The Reasonable Expectation of Privacy Test
In Katz, Jutsice Harlan created the Reasonable Expectation of Privacy Test in his concurring opinion. Although it was not formulated by the majority, this test has been the main takeaway of the case. Justice Harlan created a two-part test:The case referred to is Katz v. United States, 389 U.S. 347 (1967). The issue of using DNA material in the conduct of an arrest before charging or conviction was decided by the U.S. Supreme Court in the case of Maryland v. King, 569 U.S. ____ (2013). Here is a summary of that case from Justia.com:
If both of these requirements have been met, and the government has taken an action which violates this "expectation," then the government's action has violated the individual's Fourth Amendment rights.

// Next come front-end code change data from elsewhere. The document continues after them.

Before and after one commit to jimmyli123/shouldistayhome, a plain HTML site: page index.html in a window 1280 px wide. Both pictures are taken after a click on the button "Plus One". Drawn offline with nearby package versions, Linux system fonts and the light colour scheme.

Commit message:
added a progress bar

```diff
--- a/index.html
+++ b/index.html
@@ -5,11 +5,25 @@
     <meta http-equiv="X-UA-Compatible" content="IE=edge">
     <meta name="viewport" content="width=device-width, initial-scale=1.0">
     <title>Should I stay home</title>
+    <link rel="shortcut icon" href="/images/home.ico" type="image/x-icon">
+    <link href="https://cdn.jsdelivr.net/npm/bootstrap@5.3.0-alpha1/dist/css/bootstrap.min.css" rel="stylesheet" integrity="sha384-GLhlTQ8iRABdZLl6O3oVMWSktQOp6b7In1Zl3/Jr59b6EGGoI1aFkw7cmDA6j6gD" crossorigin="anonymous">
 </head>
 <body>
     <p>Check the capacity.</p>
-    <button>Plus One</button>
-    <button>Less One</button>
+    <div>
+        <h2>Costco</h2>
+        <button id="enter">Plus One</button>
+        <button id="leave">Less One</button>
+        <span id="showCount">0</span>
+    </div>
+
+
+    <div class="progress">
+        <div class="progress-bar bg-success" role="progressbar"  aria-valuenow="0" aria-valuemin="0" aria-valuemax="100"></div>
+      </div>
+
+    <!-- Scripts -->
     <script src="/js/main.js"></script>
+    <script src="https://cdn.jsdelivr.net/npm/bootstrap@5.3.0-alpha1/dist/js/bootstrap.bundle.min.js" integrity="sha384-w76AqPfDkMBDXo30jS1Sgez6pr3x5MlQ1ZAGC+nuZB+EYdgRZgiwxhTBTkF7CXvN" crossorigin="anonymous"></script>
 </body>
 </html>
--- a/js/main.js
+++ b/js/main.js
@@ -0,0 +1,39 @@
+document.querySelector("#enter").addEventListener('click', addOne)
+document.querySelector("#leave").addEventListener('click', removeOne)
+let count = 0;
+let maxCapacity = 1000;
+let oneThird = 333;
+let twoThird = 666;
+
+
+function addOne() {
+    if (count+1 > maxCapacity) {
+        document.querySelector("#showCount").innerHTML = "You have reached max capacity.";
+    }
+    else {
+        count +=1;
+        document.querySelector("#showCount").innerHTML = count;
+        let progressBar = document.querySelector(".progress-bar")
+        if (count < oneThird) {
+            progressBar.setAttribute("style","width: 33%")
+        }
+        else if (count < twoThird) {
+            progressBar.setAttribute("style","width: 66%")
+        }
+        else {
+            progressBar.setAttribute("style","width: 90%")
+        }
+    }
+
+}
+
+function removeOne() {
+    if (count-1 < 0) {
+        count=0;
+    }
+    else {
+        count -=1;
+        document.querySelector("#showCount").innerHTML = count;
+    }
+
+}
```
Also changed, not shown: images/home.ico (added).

- an individual has exhibited an actual (subjective) expectation of privacy
- the expectation is one that society is prepared to recognize as reasonable

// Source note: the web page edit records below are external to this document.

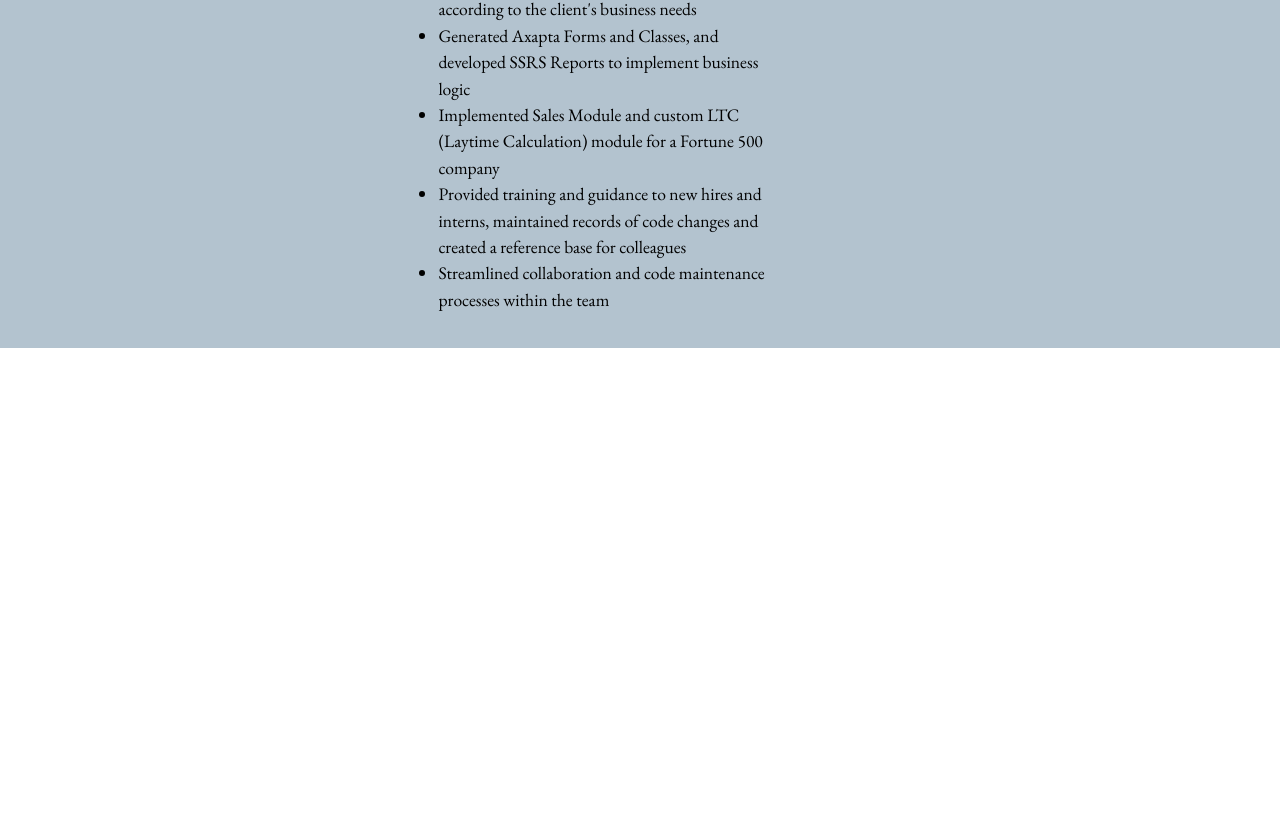
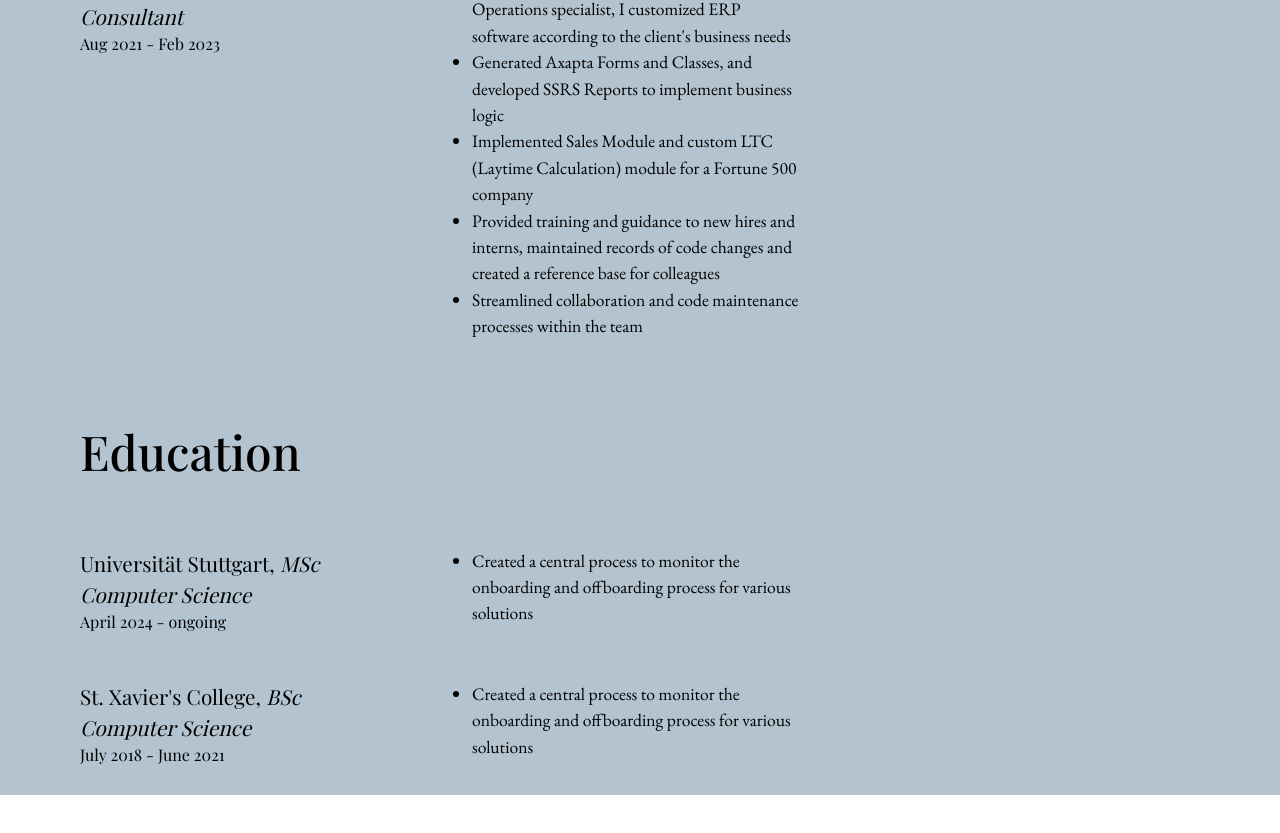
Before and after one commit to anniechakraborty/anniechakraborty.github.io, a React (Create React App) app: page /education in a window 1280 px wide. Shown: the part 2405-3238 px from the top of the page. Before the commit the page ends 2753 px from the top, so only its background shows below. Built offline with nearby package versions, Linux system fonts and the light colour scheme; no server answers; a web font is replaced by a local one.

Commit message:
created education section

```diff
--- a/src/App.css
+++ b/src/App.css
@@ -2,7 +2,7 @@
   text-align: center;
   background-color: #B3C3CF;
   color: black;
-  padding-left: 2em;
+  padding-left: 5em;
 }
 
 /* .App-logo {
--- a/src/App.js
+++ b/src/App.js
@@ -6,6 +6,7 @@ import HomeComponent from './components/Home';
 import NavigationComponent from './components/Navigation';
 import WorkExperience from './components/WorkExperience';
 import Blog from './components/Blog';
+import Education from './components/Education';
 
 function App() {
   return (
@@ -13,7 +14,8 @@ function App() {
         <NavigationComponent />
         <HomeComponent />
         <WorkExperience />
-        <Blog />
+        <Education />
+        {/* <Blog /> */}
         {/* <header className="App-header">
 
         </header> */}
--- /dev/null
+++ b/src/components/Education.js
@@ -0,0 +1,46 @@
+import React from "react";
+import "./../styles/Experience.css";
+
+export default function Education() {
+  return (
+    <div className="workExpCard">
+      <h2>Education</h2>
+      <div className="experience">
+        <div className="left">
+          <p className="title">
+            Universität Stuttgart, <em>MSc Computer Science</em>
+          </p>
+          <p className="duration">April 2024 - ongoing</p>
+        </div>
+        <div className="right">
+          <div className="description">
+            <ul>
+              <li>
+                Created a central process to monitor the onboarding and
+                offboarding process for various solutions
+              </li>
+            </ul>
+          </div>
+        </div>
+      </div>
+      <div className="experience">
+        <div className="left">
+          <p className="title">
+            St. Xavier's College, <em>BSc Computer Science</em>
+          </p>
+          <p className="duration">July 2018 - June 2021</p>
+        </div>
+        <div className="right">
+          <div className="description">
+            <ul>
+              <li>
+                Created a central process to monitor the onboarding and
+                offboarding process for various solutions
+              </li>
+            </ul>
+          </div>
+        </div>
+      </div>
+    </div>
+  );
+}
--- a/src/index.css
+++ b/src/index.css
@@ -11,3 +11,8 @@ code {
   font-family: source-code-pro, Menlo, Monaco, Consolas, 'Courier New',
     monospace;
 }
+
+html{
+  margin: 0;
+  padding: 0;
+}
--- a/src/styles/Experience.css
+++ b/src/styles/Experience.css
@@ -4,6 +4,7 @@
     /* justify-content: space-around; */
     align-items: start;
     width: 60%;
+    margin-bottom: 3em;
 }
 
 h2{
@@ -40,6 +41,7 @@ h2{
 
 .title{
     font-size: 1.3em;
+    width: 80%;
 }
 
 .description{
```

Justia Opinion SummaryHmm. The DNA testing done by genealogy companies is certainly "with consent." You have to buy the DNA testing kit and voluntarily send the kit to the company. The key here with genealogical testing is consent. The entire issue of privacy becomes irrelevant when you give consent. By the way, the same arguments occurred back when fingerprinting and photographs were being required for employment and other activities.

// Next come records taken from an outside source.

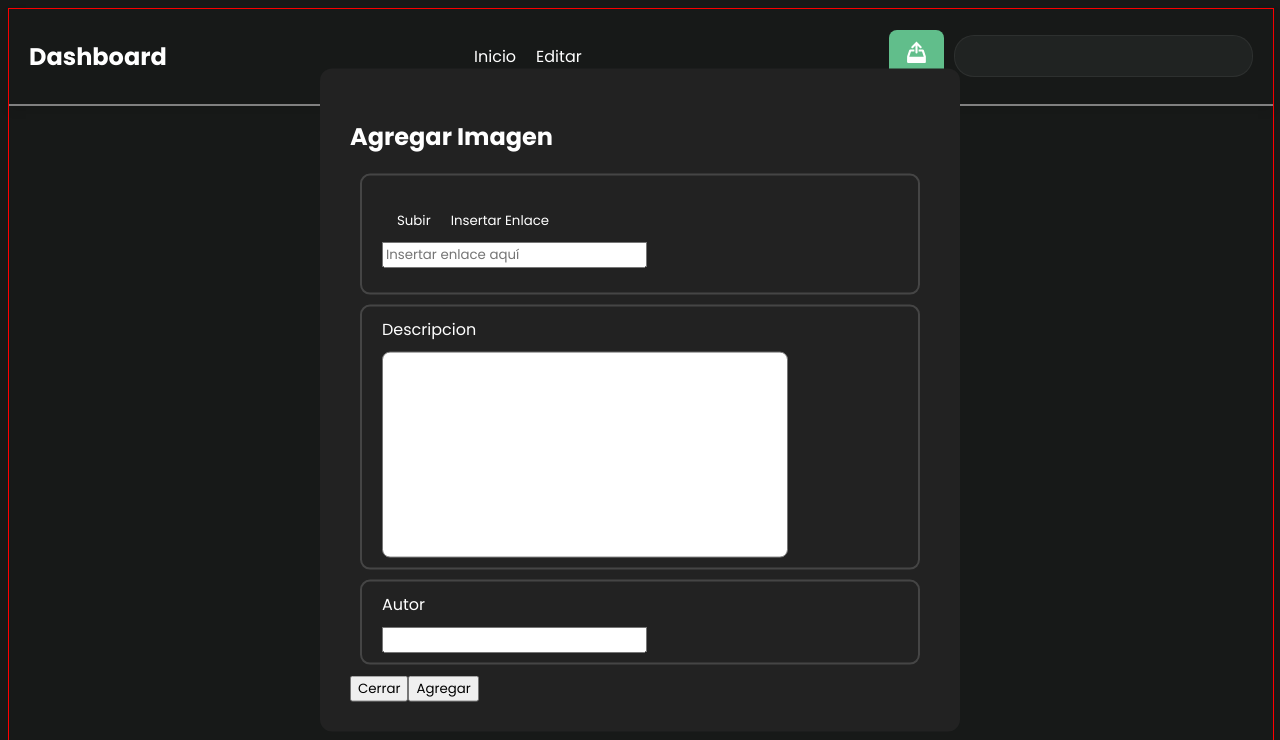
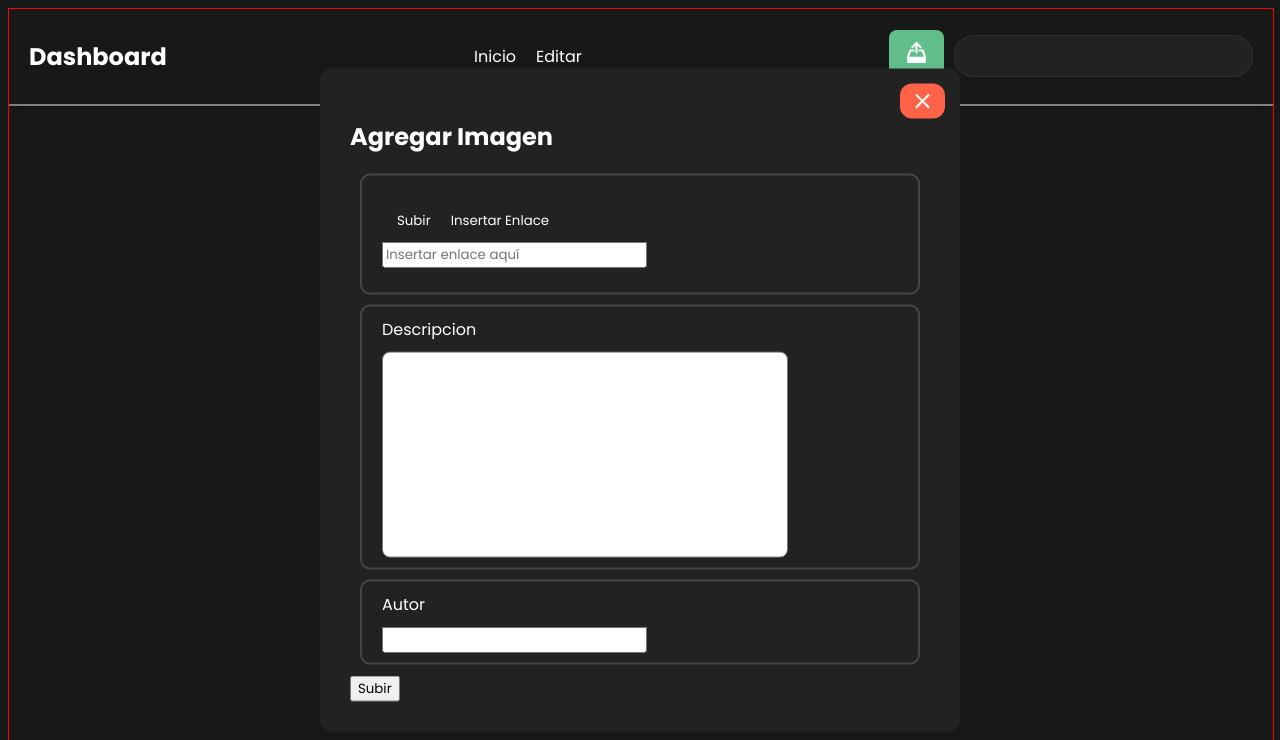
Before and after one commit to DavidMC-35/gallery-app, a Vue app: page / in a window 1280 px wide. Both pictures are taken after a click on the button 916 px from the left and 56 px from the top of the page. Shown: the top 740 px of the page. Built offline with nearby package versions, Linux system fonts and the light colour scheme.

Commit message:
Funcionamiento correcto del formulario para la subida de imagenes

```diff
--- a/src/App.vue
+++ b/src/App.vue
@@ -3,7 +3,7 @@
   <div class="dashboard">
     <GalleryNav @open="isModalOpen = true"></GalleryNav>
     <GalleryModal :isOpen="isModalOpen" >
-      <GalleryForm @close="isModalOpen = false"></GalleryForm>
+      <GalleryForm @close="isModalOpen = false" @new-image="handleFormSubmit"></GalleryForm>
     </GalleryModal>
     <GalleryContainer></GalleryContainer>
   </div>
--- a/src/components/gallery/GalleryForm.vue
+++ b/src/components/gallery/GalleryForm.vue
@@ -1,30 +1,32 @@
 <template>
     <h2>Agregar Imagen</h2>
+    <form @submit.prevent="submitForm">
         <div class="file-section">
             <div class="upload-options">
-            <button class="file-option" @click="handleUploadFile('subir')">Subir</button>
-            <button class="file-option" @click="handleUploadFile('insertar')">Insertar Enlace</button>
+                <button type="button" class="file-option" @click="handleUploadFile('subir')">Subir</button>
+                <button type="button" class="file-option" @click="handleUploadFile('insertar')">Insertar Enlace</button>
                 </div>
             <div>
-            <input v-if="fileOption === 'subir'" type="file">
-            <input v-else type="text" placeholder="Insertar enlace aquí">
+                <input v-if="fileOption === 'subir'" type="file" @change="handleFileChange">
+                <input v-else v-model="imageURL" type="text" placeholder="Insertar enlace aquí">
             </div>
         </div>
 
         <div class="field-data">
             <label for="">Descripcion</label>
-        <textarea name="" id="description"></textarea>
+            <textarea name="" v-model="description" id="description"></textarea>
         </div>
 
         <div class="field-data">
             <label for="">Autor</label>
-        <input type="text">
+            <input v-model="author" type="text">
         </div>
 
-    <div class="">
-        <button @click="closeModal">Cerrar</button>
-        <button>Agregar</button>
+        <div>
+            <button @click="closeModal" class="btn" id="close-btn"><svg xmlns="http://www.w3.org/2000/svg" width="60" height="60" viewBox="0 0 24 24"><path fill="#ffffff" d="M6.4 19L5 17.6l5.6-5.6L5 6.4L6.4 5l5.6 5.6L17.6 5L19 6.4L13.4 12l5.6 5.6l-1.4 1.4l-5.6-5.6z"/></svg></button>
+            <button type="submit">Subir</button>
         </div>
+    </form>
 </template>
 
 <script setup>
@@ -34,30 +36,37 @@ import { defineEmits } from "vue"
 
 const emit = defineEmits(['newImage'])
 
-const fileOption = ref("")
-const imagePreview = ref(null);
+const fileOption = ref("");
 const selectedFile = ref(null);
+const imageURL = ref("");
+const description = ref("");
+const author = ref("");
 
-const handleUploadFile = (type) => {
-    fileOption.value = type;
-}
-const handleFileUpload = (event) => {
-    const file = event.target.files[0];
-    if (file) {
-        selectedFile.value = file;
-        imagePreview.value = URL.createObjectURL(file);
-    }
-};
 
 const closeModal = () => {
     emit('close');
 };
 
-const submitImage = () => {
-    if(selectedFile){
-        emit("newImage", selectedFile)
-        imagePreview.value = null
+const handleUploadFile = (option) => {
+    fileOption.value = option
 }
+
+const handleFileChange = (event) => {
+    selectedFile.value = event.target.files[0];
+
+}
+
+const submitForm = () => {
+    emit("newImage", {
+        file: selectedFile.value,
+        url: imageURL.value,
+        description: description.value,
+        author: author.value
+    })
+    selectedFile.value = null;
+    imageURL.value = "";
+    description.value = "";
+    author.value = "";
 }
 
 </script>
@@ -143,6 +152,39 @@ const submitImage = () => {
     color: white;
 }
 
+.btn{
+    padding: 5px 10px;
+    background-color: #3b9e67;
+    border-radius: 12px;
+    border: none;
+    margin: 5px;
+    cursor: pointer;
+}
+
+#close-btn{
+    background-color: tomato;
+    position: absolute;
+    top: 10px;
+    right: 10px;
+    display: flex;
+    justify-content: center;
+    align-items: center;
+    transition: all 0.3s;
+}
+
+#close-btn:hover svg{
+    transform: translateY(-2px);
+    transition: all 0.3s;
+
+}
+
+#close-btn svg{
+    height: 25px;
+    width: 25px;
+    transition: all 0.3s;
+
+}
+
 /* .form-container {
     display: flex;
     justify-content: center;
```
Lines whose indentation alone changed are shown as unchanged.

After his arrest on first- and second-degree assault charges, King was processed through a Wicomico County, Maryland, facility, where personnel used a cheek swab to take a DNA sample pursuant to the Maryland DNA Collection Act (Act), which authorizes officers to collect DNA samples from persons charged with violent crimes. A sample may not be added to a database before an individual is arraigned, and it must be destroyed if he is not convicted. Only identity information may be added to the database. King’s swab was matched to an unsolved 2003 rape. He unsuccessfully moved to suppress the DNA match. The Maryland Court of Appeals set aside his conviction, finding portions of the Act authorizing DNA collection from felony arrestees unconstitutional. The Supreme Court reversed. Taking and analyzing a cheek swab of the arrestee’s DNA is, like fingerprinting and photographing, a legitimate police booking procedure that is reasonable under the Fourth Amendment when officers make an arrest supported by probable cause to hold and bring the suspect to the station to be detained in custody, for a serious offense. DNA testing involves minimal intrusion that may significantly improve both the criminal justice system and police investigative practices; it is quick and painless and requires no intrusion beneath the skin. When probable cause exists to remove an individual from the normal channels of society and hold him in legal custody, DNA identification plays a critical role in serving interests in properly identifying who has been arrested, ensuring that the custody of an arrestee does not create inordinate risks for staff, for the existing detainee population, and for a new detainee, and in ensuring that persons accused of crimes are available for trials. Identifying an arrestee as the perpetrator of some heinous crime may have the salutary effect of freeing a person wrongfully imprisoned. The Court noted that the test does not reveal an arrestee’s genetic traits and is unlikely to reveal any private medical information.
More on this subject to come.